* What you will do
Look through the listing and report every line that has "import" in it.

* Material supplied
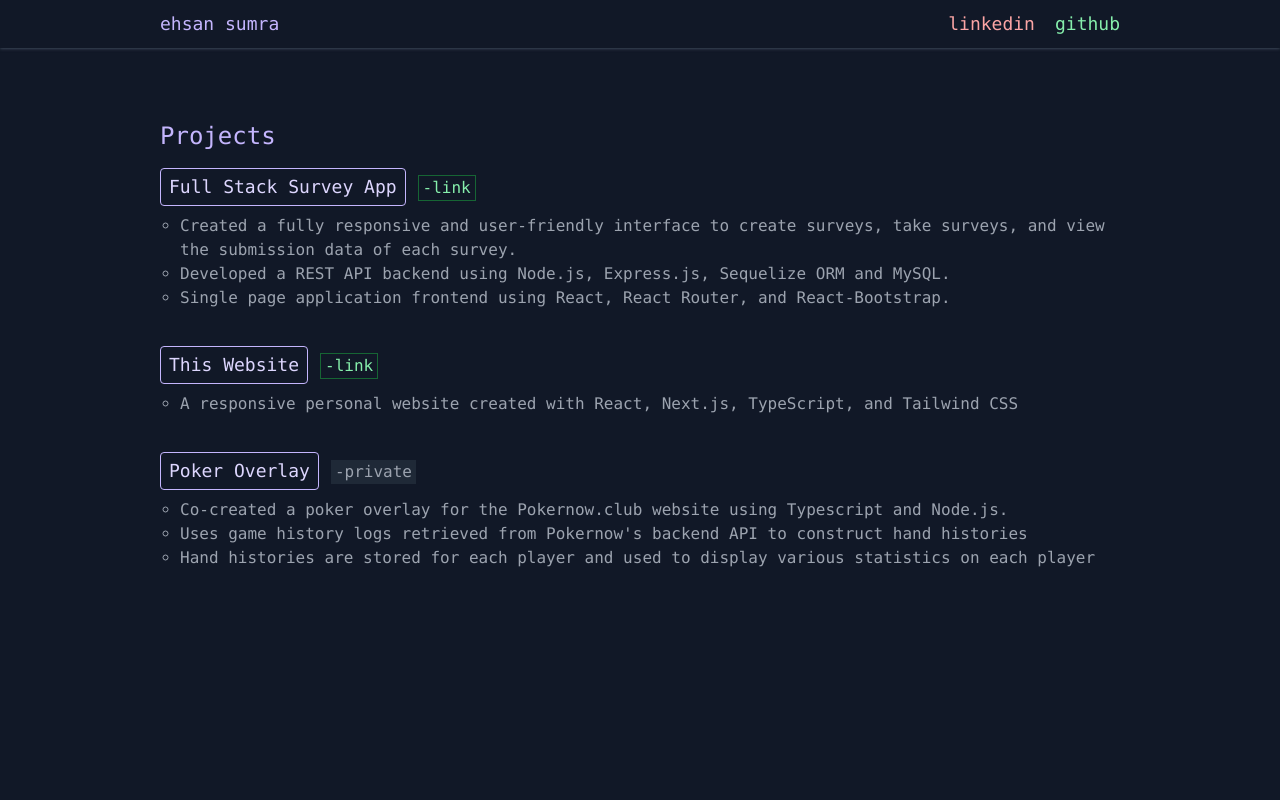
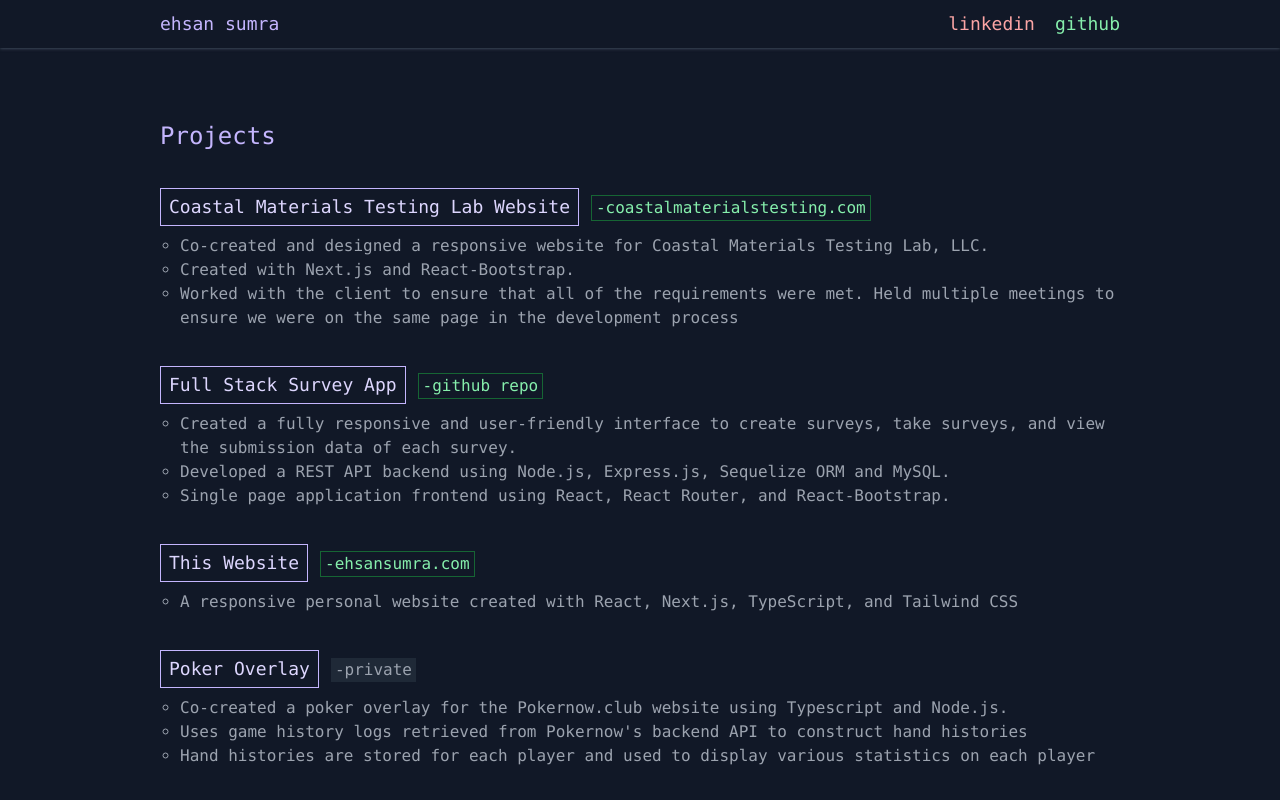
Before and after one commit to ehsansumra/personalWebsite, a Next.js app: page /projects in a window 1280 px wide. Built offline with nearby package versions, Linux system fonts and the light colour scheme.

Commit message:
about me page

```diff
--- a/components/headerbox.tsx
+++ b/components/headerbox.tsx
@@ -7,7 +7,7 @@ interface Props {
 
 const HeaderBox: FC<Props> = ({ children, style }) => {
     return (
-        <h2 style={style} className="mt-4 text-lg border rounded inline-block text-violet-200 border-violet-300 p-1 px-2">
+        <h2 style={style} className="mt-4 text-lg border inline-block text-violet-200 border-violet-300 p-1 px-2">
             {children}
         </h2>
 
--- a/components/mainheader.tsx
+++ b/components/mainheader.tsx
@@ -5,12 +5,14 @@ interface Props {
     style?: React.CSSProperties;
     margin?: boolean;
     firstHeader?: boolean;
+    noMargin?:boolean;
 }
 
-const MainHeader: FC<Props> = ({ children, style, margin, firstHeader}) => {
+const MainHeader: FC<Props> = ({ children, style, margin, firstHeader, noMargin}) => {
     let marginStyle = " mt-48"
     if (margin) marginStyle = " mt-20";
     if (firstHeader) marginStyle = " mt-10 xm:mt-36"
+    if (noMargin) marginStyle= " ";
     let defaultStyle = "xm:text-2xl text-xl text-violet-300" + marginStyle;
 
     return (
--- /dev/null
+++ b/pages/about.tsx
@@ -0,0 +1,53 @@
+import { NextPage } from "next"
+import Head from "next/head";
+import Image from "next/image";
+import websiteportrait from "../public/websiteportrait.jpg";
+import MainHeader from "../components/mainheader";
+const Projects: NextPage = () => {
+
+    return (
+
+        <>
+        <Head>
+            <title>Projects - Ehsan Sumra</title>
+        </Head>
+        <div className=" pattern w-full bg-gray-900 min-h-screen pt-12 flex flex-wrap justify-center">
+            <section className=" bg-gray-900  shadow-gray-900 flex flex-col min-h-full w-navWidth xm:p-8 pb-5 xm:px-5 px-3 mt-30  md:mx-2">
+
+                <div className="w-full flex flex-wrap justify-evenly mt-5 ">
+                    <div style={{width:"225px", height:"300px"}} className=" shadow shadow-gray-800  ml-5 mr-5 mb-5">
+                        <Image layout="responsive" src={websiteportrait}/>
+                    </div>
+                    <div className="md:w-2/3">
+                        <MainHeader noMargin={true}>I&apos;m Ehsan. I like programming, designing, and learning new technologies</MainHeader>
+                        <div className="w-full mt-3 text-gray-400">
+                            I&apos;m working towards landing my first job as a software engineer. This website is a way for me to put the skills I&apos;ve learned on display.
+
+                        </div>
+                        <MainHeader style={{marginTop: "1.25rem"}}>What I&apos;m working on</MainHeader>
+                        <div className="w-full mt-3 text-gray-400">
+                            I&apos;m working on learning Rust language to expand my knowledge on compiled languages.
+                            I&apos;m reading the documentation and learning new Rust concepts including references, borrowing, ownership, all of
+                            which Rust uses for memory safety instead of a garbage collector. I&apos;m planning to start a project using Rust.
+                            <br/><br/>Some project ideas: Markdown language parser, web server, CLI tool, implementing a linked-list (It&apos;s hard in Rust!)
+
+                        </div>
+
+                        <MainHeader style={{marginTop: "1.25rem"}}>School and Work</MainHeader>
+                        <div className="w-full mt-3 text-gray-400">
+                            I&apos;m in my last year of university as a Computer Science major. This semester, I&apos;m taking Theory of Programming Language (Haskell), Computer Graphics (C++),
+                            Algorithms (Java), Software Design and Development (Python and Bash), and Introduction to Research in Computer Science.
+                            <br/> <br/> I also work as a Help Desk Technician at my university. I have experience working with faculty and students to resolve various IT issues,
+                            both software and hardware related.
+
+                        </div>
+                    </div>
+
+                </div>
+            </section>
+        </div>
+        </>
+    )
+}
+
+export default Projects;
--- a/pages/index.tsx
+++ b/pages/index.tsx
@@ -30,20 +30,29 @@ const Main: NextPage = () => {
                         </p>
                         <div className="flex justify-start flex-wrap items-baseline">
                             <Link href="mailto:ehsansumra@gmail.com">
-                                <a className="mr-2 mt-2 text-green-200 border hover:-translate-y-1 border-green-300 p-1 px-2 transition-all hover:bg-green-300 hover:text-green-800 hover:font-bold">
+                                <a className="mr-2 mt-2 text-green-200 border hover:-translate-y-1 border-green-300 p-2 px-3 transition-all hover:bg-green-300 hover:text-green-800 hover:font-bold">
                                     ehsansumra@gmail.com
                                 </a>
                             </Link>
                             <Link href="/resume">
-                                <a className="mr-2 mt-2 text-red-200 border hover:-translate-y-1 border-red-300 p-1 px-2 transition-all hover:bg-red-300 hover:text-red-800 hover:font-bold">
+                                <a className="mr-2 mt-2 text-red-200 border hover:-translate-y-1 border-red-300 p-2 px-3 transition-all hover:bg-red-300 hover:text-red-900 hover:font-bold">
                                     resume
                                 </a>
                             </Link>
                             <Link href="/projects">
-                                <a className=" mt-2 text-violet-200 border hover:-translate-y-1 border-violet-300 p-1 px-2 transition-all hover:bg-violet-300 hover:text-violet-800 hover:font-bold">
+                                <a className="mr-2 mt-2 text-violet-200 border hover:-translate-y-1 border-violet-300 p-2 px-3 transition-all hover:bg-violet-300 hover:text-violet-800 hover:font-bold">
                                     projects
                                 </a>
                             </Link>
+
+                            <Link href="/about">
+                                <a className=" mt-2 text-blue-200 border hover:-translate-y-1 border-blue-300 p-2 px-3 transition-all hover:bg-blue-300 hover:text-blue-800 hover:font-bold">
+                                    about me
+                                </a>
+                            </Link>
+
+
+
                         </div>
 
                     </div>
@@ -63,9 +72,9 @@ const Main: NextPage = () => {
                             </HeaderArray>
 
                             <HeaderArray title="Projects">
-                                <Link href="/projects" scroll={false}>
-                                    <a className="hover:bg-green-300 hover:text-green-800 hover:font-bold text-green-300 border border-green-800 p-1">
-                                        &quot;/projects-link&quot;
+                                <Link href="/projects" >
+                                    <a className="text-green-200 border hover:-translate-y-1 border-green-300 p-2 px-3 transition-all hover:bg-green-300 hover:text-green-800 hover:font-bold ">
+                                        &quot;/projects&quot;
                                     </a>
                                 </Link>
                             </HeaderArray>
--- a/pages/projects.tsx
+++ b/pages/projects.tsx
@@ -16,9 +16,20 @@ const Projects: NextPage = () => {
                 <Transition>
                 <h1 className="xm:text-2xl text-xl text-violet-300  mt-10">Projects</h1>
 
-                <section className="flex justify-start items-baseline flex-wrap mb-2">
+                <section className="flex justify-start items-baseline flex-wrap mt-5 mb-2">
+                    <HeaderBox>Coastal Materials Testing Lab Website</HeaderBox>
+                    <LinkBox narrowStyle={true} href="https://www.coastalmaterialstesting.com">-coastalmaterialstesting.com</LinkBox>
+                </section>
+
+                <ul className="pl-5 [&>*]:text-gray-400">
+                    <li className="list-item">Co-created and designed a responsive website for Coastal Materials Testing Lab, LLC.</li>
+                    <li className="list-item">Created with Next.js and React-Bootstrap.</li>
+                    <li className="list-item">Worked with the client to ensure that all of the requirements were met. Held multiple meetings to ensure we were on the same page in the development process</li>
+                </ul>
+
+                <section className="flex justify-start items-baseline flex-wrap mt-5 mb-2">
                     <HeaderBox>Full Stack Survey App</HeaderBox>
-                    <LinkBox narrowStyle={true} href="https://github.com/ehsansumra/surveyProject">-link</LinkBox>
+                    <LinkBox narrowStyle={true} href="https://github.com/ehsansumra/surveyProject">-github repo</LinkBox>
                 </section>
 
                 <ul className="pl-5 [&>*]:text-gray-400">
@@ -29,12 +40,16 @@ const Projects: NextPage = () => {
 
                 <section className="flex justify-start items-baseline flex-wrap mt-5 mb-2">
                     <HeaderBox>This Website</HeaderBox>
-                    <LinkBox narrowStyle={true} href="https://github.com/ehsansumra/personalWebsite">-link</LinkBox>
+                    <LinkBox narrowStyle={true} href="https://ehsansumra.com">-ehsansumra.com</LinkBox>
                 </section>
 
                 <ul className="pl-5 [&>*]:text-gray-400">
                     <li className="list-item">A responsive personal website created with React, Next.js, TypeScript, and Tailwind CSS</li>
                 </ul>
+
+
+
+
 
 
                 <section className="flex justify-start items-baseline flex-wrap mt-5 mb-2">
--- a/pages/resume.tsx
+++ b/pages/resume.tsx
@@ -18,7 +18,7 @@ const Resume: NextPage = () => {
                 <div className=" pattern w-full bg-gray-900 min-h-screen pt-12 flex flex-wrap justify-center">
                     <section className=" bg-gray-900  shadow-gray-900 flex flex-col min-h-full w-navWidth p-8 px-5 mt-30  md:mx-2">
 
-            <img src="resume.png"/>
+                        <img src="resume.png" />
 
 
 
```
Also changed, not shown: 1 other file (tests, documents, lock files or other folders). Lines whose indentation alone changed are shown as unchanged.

...

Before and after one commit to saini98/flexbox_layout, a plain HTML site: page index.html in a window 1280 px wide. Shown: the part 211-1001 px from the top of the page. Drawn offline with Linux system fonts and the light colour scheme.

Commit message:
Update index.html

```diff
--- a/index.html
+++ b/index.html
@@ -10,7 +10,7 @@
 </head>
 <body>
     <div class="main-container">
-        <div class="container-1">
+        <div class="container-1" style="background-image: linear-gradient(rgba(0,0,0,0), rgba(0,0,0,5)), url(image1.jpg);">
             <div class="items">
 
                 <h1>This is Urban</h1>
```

...

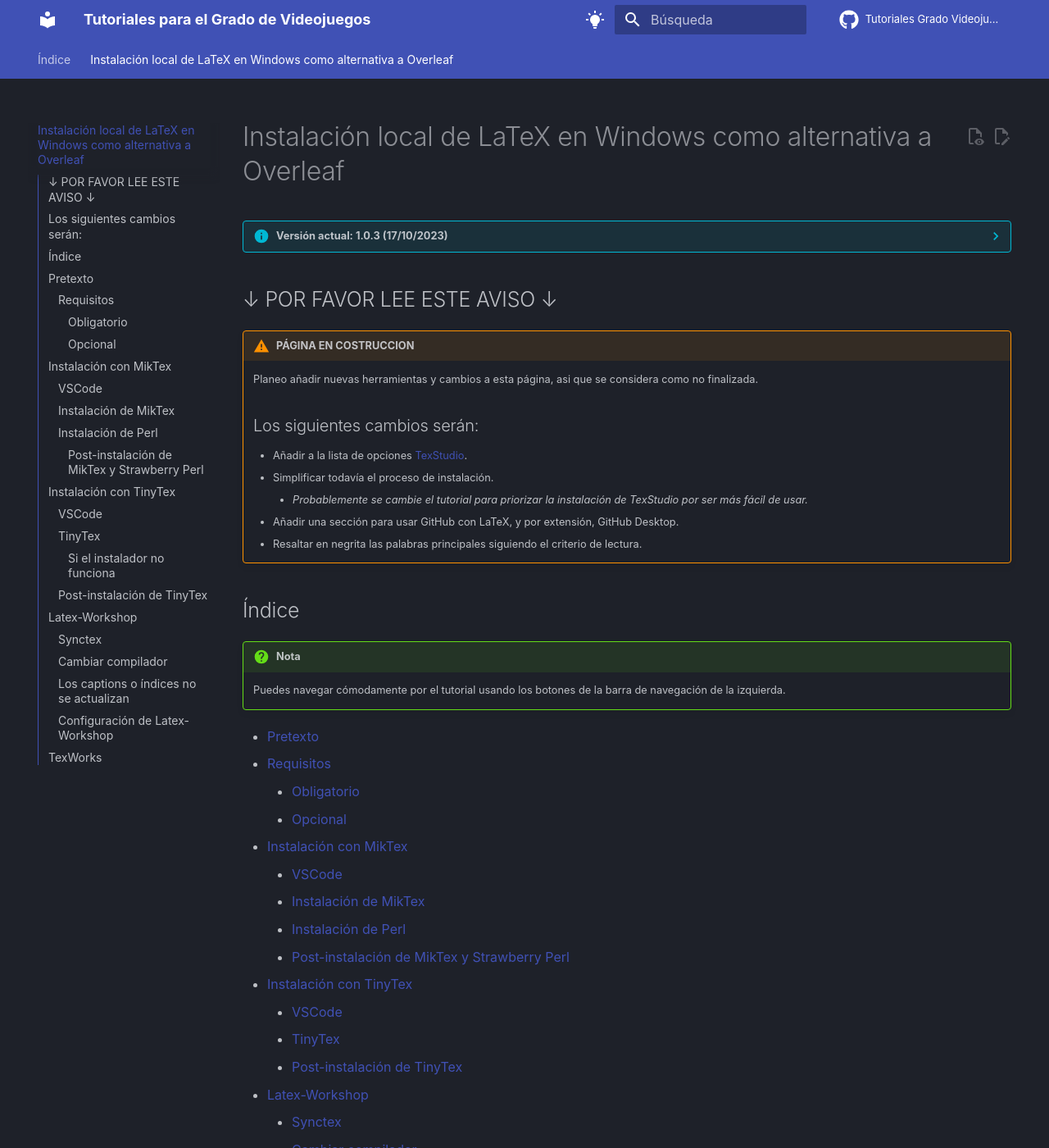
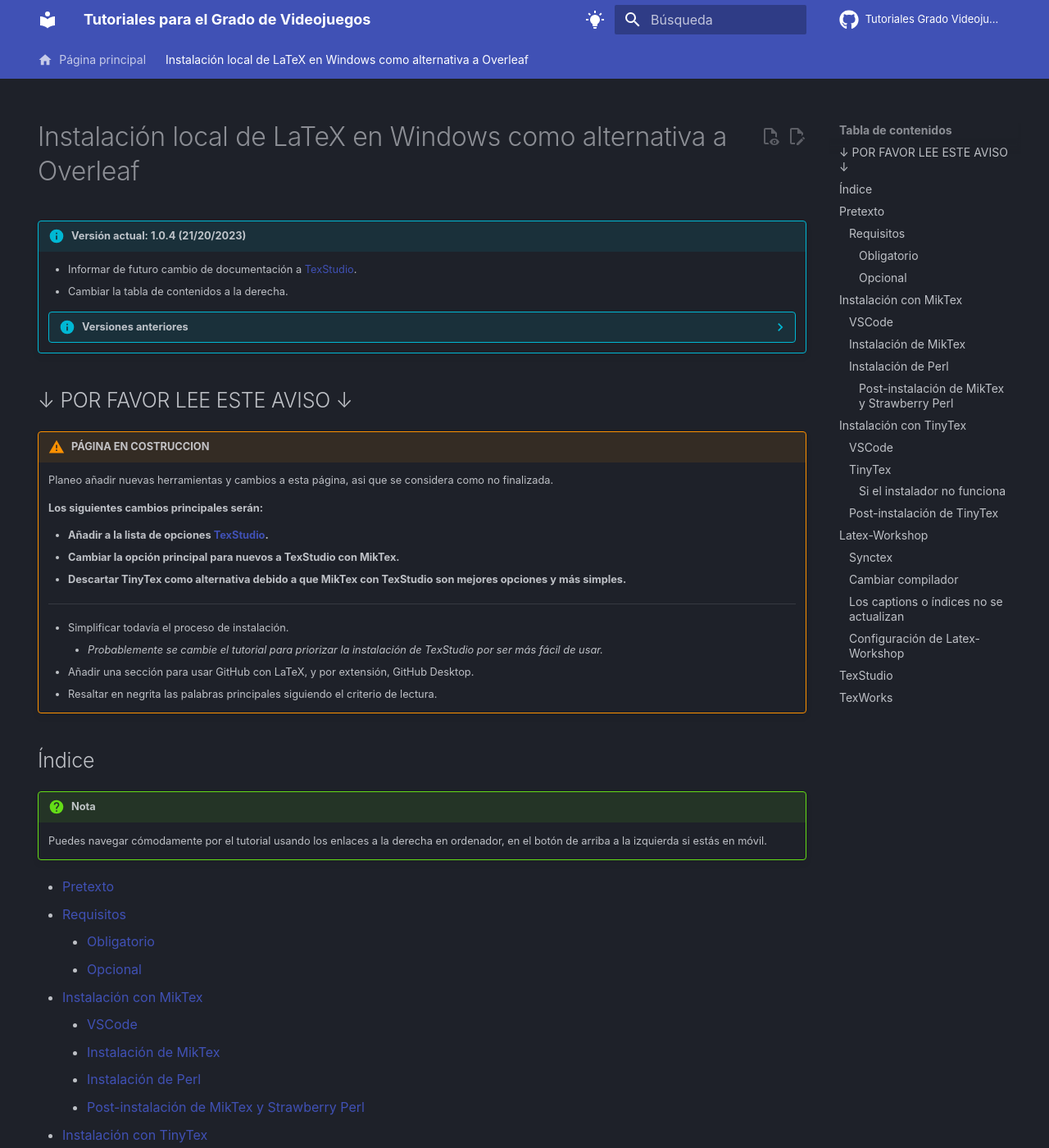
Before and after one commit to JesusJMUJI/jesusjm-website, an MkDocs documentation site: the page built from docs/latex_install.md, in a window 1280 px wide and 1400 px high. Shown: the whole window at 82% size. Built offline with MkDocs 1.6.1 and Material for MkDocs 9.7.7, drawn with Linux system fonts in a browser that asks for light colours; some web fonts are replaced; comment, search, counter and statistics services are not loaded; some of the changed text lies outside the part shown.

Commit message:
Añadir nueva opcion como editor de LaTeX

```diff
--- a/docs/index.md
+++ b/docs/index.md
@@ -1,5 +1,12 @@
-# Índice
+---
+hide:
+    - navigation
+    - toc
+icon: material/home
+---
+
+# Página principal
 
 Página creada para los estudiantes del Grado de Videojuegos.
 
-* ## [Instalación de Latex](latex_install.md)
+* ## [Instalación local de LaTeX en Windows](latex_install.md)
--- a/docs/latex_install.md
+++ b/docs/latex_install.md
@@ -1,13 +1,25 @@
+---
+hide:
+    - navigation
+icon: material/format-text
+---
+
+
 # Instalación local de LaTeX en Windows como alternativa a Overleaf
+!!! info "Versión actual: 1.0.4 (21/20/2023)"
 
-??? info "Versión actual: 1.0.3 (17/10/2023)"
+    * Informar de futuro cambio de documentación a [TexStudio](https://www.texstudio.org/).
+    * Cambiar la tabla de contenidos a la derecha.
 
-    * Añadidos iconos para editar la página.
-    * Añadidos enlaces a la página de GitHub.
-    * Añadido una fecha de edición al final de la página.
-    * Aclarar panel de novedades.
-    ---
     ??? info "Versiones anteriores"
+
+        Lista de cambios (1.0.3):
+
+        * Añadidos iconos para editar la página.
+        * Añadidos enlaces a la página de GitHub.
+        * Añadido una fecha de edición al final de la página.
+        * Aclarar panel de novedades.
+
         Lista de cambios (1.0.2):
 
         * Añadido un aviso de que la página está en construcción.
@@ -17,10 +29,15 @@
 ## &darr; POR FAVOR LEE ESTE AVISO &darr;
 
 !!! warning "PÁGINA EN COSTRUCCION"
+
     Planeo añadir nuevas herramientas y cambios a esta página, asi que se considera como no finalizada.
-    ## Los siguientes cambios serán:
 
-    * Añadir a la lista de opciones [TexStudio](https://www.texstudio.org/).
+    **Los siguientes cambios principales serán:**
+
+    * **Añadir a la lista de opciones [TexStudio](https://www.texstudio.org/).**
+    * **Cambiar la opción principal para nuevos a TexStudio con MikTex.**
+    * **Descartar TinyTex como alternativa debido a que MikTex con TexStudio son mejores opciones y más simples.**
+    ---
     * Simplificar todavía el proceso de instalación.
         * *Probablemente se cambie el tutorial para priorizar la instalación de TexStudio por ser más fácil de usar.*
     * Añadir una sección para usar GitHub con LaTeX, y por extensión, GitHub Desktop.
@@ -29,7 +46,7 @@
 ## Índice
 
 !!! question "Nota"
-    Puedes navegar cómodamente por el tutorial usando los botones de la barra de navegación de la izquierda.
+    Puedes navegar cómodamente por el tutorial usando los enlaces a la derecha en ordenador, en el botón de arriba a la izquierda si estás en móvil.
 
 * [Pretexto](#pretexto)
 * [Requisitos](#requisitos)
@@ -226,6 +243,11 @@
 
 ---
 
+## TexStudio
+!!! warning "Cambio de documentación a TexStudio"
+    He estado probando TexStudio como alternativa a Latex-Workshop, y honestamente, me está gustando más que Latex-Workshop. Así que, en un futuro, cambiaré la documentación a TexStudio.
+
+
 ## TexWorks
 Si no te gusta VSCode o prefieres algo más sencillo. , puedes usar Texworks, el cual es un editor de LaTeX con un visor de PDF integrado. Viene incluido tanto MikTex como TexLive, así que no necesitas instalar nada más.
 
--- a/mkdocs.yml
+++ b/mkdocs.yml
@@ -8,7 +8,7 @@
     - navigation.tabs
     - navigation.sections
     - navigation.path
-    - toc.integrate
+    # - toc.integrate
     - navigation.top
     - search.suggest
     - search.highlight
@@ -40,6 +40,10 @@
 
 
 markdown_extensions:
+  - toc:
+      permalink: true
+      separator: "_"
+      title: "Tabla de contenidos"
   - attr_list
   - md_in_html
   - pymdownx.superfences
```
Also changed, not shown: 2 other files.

* Finished task
+import { NextPage } from "next"
+import Head from "next/head";
+import Image from "next/image";
+import websiteportrait from "../public/websiteportrait.jpg";
+import MainHeader from "../components/mainheader";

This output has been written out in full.